In 1587 a group of 115 colonists set out for the New World. Their destination was the Chesapeake Bay, but they ended up on Roanoke Island off the coast of what is today North Carolina. Roanoke Island was completely unsuited for colonization. The colonists believed they would, in time, be relocated to a better place. They were essentially abandoned, cast off, sacrificed. What was going on here? Their leader, John White, set off to England to get help (the voyage across the Atlantic took about four months). He promised to return as quickly as he could with supplies and whatever help was needed. He had a personal interest in the venture because his daughter was among the colonists. When he returned to Roanoke Island three long years later, there was not a sign of the 115 colonists. They seemed to have vanished, along with their houses and any other trace of them. What could have happened to them? Were supernatural forces at play? It’s a mystery that has endured for four hundred years.
In the nonfiction book, Roanoke, Solving the Mystery of the Lost Colony, author Lee Miller lays out a compelling case that the 115 Roanoke colonists were sabotaged by someone who didn’t want the venture to succeed. Who could that someone be? There were only a few men in the government powerful enough to pull off such a scheme. Lee Miller narrows it down to Walsingham, powerful member of the queen’s Privy Council. Walsingham despised the upstart Sir Walter Raleigh, who had become the queen’s favorite. If the colony had been a success, it would have been in a feather in Raleigh’s cap. If it failed, it would cast a pall over Raleigh’s career from which he might never recover.

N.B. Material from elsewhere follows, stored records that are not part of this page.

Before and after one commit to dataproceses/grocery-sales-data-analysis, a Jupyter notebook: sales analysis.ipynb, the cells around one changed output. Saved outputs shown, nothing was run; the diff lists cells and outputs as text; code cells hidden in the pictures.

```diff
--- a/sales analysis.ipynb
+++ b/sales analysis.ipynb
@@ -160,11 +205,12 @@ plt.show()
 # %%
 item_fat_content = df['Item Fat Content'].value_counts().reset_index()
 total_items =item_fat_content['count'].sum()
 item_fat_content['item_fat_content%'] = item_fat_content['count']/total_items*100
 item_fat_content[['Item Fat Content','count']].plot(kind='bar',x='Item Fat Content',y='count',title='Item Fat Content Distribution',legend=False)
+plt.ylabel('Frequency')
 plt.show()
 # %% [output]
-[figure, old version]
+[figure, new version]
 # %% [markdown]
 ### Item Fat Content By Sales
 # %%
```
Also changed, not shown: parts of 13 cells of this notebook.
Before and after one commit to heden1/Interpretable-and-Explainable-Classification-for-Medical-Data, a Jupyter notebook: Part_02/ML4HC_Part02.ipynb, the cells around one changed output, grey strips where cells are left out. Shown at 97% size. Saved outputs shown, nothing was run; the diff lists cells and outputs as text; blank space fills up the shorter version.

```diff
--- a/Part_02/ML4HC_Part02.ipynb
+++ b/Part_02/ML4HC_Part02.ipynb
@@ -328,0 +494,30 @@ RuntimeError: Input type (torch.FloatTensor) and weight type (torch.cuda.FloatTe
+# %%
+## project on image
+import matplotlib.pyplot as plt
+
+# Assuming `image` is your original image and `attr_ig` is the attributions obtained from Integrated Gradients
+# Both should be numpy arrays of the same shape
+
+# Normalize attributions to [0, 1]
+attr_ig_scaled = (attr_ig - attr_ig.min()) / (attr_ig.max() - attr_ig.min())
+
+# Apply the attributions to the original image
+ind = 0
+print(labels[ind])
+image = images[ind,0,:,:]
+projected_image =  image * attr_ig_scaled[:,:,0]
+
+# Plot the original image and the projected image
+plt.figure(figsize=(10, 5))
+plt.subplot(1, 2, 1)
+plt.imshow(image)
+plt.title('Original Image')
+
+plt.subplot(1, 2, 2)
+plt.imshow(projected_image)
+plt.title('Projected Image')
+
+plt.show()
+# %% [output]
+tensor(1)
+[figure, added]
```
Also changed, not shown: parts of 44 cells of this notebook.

Several rescue attempts were launched to save the 115 colonists stranded on the inhospitable Roanoke Island, but all of them failed or were scuttled by co-conspirators who were in on the plot. The 115 colonists were left to die, to fade away, to succumb to disease and starvation. And why was their fate such a mystery over all the centuries? Why was the public left to believe that the colonists simply “disappeared?” They didn’t just disappear; they were sacrificed and then the truth was covered up. If the truth had been told, it would have been very bad publicity for colonization in the New World.
Roanoke, Solving the Mystery of the Lost Colony is a minutely and meticulously detailed account of the feckless and ill-advised Roanoke Colony, of the treachery and political machinations that made the venture the failure it was. The message is simple: powerful politicians will screw over anybody they can, will double-deal their way into hell, and then lie about it to make sure the truth is never known. Sound familiar?
Copyright © 2020 by Allen Kopp